⟨

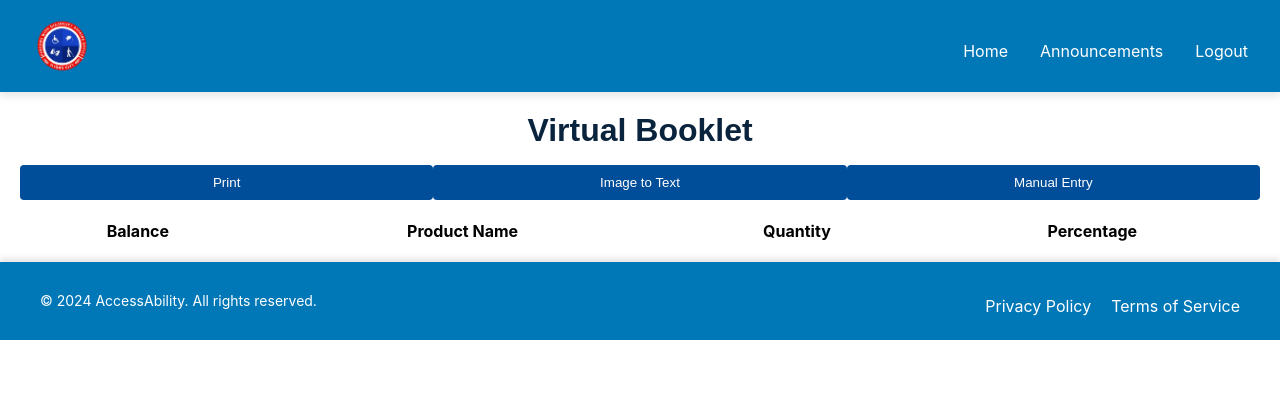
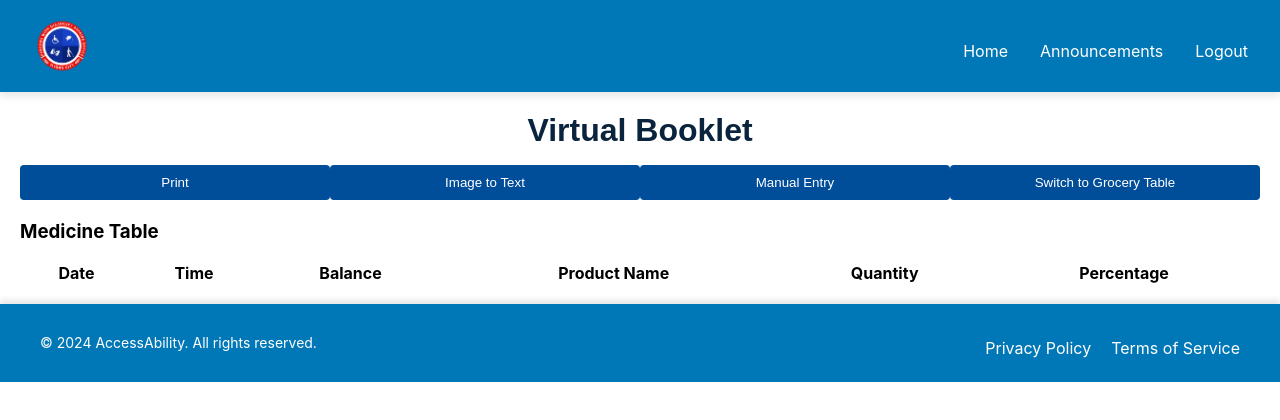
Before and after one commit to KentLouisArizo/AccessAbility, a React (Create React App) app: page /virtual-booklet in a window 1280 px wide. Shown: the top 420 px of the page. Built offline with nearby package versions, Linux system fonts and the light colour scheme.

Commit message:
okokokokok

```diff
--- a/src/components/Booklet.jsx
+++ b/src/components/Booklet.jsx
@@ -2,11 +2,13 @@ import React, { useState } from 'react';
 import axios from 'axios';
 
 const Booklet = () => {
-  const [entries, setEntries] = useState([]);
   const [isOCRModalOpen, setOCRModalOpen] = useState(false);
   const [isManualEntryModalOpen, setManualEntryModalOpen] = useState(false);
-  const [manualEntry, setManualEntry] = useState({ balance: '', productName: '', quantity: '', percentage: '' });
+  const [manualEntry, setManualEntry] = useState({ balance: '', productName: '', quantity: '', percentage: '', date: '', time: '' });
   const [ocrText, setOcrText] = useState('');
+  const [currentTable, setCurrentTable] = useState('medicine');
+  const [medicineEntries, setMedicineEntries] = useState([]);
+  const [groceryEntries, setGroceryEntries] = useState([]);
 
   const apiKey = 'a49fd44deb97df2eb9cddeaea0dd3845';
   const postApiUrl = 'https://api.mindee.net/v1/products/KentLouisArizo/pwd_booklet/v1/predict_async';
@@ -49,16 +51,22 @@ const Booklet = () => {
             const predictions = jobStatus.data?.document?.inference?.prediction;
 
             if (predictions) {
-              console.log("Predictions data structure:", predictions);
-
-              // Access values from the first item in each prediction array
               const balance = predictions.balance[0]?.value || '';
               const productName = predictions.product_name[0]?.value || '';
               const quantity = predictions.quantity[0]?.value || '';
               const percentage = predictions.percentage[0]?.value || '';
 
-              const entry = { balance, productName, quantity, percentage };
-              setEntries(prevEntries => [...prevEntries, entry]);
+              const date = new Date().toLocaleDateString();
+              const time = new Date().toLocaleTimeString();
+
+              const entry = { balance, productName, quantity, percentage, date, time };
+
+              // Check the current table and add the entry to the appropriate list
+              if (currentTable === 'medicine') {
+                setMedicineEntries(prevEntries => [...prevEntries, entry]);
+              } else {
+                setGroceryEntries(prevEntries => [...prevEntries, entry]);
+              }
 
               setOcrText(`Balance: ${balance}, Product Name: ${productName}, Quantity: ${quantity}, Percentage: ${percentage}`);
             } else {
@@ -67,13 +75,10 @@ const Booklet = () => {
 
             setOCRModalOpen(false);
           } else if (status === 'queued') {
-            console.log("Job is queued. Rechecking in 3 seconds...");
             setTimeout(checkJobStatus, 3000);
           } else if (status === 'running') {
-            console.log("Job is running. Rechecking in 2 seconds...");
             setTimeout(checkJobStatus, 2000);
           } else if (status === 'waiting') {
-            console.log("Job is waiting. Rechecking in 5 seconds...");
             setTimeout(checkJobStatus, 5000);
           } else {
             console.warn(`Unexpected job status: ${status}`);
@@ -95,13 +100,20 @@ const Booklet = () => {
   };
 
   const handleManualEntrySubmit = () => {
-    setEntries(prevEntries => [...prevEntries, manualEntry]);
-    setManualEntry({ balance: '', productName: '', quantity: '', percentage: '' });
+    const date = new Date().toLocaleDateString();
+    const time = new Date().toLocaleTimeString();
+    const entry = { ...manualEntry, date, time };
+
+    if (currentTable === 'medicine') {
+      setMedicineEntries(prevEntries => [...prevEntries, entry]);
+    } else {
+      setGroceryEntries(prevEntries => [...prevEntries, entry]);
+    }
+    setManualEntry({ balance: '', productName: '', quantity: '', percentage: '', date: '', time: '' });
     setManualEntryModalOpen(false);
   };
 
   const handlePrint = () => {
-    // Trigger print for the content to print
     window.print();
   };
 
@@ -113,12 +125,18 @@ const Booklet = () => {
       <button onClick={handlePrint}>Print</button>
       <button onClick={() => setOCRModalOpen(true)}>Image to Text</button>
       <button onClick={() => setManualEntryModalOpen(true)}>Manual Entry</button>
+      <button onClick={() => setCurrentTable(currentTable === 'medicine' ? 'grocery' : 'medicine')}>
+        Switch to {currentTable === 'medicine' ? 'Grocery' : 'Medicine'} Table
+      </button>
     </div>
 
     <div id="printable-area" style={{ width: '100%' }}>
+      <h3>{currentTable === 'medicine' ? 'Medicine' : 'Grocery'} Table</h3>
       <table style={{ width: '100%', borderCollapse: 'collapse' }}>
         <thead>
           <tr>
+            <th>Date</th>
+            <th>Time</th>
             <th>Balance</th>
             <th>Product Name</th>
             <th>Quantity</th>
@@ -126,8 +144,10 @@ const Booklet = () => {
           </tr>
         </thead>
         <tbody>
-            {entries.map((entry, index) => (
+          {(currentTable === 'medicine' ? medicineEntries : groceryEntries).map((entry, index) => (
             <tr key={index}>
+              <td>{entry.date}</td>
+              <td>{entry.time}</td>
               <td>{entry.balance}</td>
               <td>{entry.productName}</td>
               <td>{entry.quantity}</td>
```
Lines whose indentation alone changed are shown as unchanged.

⟩
⟨

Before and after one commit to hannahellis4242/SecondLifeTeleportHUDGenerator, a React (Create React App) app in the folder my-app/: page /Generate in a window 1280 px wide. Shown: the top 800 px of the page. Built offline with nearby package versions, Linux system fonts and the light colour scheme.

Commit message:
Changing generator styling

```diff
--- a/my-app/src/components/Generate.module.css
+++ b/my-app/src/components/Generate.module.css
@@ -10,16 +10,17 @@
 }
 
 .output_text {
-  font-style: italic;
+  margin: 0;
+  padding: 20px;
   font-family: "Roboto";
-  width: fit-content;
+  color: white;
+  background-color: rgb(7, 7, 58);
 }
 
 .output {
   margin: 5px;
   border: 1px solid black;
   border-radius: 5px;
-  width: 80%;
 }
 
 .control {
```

⟩
⟨

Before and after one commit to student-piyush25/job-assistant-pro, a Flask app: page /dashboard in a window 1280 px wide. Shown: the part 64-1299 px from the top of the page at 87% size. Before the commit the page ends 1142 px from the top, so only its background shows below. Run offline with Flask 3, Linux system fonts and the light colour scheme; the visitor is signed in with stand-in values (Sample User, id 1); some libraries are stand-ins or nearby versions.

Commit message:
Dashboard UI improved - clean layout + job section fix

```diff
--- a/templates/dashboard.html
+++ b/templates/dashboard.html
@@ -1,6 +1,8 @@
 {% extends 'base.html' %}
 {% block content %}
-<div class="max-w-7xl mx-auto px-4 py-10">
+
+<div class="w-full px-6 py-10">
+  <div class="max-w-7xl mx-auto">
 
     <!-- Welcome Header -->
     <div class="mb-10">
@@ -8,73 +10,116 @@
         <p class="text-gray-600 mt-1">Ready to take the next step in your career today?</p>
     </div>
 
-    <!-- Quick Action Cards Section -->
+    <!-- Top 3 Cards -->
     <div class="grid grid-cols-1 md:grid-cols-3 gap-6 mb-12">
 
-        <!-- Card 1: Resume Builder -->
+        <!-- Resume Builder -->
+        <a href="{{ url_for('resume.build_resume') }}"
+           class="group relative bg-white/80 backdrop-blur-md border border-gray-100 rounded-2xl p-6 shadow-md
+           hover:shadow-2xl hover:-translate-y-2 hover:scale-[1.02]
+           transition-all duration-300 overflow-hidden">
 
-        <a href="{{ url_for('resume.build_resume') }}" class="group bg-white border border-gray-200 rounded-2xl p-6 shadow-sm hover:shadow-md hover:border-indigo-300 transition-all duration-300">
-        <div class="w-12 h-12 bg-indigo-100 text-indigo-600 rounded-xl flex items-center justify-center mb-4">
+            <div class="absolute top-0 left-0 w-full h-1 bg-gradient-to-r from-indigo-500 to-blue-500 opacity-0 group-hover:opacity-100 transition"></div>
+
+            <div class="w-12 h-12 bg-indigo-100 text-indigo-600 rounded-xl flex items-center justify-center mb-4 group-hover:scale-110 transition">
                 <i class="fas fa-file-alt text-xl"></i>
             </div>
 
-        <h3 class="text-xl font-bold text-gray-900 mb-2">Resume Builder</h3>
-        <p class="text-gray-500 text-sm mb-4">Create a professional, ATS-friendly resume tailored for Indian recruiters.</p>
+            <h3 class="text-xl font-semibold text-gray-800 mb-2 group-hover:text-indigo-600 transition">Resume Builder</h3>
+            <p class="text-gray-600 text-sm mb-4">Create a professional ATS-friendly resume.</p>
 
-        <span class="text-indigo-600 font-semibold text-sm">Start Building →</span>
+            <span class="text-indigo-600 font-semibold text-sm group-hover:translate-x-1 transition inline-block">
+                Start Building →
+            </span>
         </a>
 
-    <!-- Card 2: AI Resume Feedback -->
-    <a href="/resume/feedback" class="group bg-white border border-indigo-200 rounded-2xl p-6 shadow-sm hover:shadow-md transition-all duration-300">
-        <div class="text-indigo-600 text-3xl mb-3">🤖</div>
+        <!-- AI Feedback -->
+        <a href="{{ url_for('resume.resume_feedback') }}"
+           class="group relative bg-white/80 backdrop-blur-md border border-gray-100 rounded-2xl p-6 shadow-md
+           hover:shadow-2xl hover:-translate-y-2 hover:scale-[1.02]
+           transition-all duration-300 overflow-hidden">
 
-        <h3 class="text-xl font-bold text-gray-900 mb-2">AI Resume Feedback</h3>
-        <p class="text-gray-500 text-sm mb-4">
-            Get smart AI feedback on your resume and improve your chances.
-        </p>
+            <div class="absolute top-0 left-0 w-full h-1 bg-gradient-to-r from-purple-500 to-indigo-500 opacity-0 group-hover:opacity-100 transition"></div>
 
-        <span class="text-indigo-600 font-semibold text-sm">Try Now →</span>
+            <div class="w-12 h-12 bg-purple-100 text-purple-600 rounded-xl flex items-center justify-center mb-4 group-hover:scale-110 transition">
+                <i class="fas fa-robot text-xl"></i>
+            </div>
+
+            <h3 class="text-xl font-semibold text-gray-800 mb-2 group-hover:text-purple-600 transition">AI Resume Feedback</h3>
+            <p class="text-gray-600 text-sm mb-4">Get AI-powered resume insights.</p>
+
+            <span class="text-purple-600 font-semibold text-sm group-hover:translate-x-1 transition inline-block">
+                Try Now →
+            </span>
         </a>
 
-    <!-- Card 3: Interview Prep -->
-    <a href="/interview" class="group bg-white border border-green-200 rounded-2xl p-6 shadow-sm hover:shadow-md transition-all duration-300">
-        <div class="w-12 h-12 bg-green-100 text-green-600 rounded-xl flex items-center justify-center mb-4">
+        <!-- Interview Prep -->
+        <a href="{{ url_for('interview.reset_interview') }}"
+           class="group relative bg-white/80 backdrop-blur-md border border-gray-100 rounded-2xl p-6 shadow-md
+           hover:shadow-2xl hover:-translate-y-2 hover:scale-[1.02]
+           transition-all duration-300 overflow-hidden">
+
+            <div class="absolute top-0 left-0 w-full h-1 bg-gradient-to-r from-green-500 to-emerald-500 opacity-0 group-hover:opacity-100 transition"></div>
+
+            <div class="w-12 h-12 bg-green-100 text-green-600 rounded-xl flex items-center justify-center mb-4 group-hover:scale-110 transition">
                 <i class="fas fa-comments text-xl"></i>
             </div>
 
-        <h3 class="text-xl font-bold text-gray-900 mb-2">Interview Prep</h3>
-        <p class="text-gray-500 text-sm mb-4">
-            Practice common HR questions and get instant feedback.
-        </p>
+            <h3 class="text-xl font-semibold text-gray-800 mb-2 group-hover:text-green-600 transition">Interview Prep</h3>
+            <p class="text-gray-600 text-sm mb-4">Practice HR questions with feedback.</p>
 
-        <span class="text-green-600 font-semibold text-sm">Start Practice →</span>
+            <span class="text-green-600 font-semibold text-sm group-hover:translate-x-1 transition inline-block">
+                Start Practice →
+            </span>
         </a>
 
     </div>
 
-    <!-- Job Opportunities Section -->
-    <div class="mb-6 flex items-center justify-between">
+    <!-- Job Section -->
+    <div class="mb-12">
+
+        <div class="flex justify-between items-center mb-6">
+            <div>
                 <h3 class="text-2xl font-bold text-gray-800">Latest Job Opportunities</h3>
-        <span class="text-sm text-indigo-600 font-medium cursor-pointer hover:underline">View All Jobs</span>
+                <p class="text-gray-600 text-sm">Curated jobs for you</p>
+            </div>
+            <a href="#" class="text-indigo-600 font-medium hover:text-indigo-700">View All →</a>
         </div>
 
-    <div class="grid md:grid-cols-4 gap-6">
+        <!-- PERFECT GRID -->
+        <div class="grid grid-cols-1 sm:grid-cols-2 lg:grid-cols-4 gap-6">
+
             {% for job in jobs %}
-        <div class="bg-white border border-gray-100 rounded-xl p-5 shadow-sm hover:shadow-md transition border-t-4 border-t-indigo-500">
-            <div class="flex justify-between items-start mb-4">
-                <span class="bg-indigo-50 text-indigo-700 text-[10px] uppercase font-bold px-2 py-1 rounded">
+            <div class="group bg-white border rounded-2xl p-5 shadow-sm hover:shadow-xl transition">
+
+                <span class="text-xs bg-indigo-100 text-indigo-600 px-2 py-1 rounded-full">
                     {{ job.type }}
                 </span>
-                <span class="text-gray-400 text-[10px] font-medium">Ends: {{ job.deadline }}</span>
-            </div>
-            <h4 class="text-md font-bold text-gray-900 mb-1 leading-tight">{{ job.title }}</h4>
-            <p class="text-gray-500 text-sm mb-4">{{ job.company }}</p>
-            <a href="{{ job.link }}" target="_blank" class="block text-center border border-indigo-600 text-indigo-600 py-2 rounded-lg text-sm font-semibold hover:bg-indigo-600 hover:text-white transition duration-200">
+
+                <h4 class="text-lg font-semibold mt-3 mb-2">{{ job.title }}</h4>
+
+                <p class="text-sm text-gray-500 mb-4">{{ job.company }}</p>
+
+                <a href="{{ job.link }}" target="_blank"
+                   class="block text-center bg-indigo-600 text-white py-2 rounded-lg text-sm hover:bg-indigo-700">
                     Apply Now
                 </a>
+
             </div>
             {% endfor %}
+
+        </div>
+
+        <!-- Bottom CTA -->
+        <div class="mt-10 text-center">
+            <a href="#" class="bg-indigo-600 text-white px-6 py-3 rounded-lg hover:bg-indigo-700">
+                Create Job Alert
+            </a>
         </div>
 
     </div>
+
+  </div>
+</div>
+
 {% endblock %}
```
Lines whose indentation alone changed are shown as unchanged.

⟩

### Work order
Lines that include the word "predictions" are to be extracted from the data above.

### Output of the exercise
             const predictions = jobStatus.data?.document?.inference?.prediction;
             if (predictions) {
-              console.log("Predictions data structure:", predictions);
               const balance = predictions.balance[0]?.value || '';
               const productName = predictions.product_name[0]?.value || '';
               const quantity = predictions.quantity[0]?.value || '';
               const percentage = predictions.percentage[0]?.value || '';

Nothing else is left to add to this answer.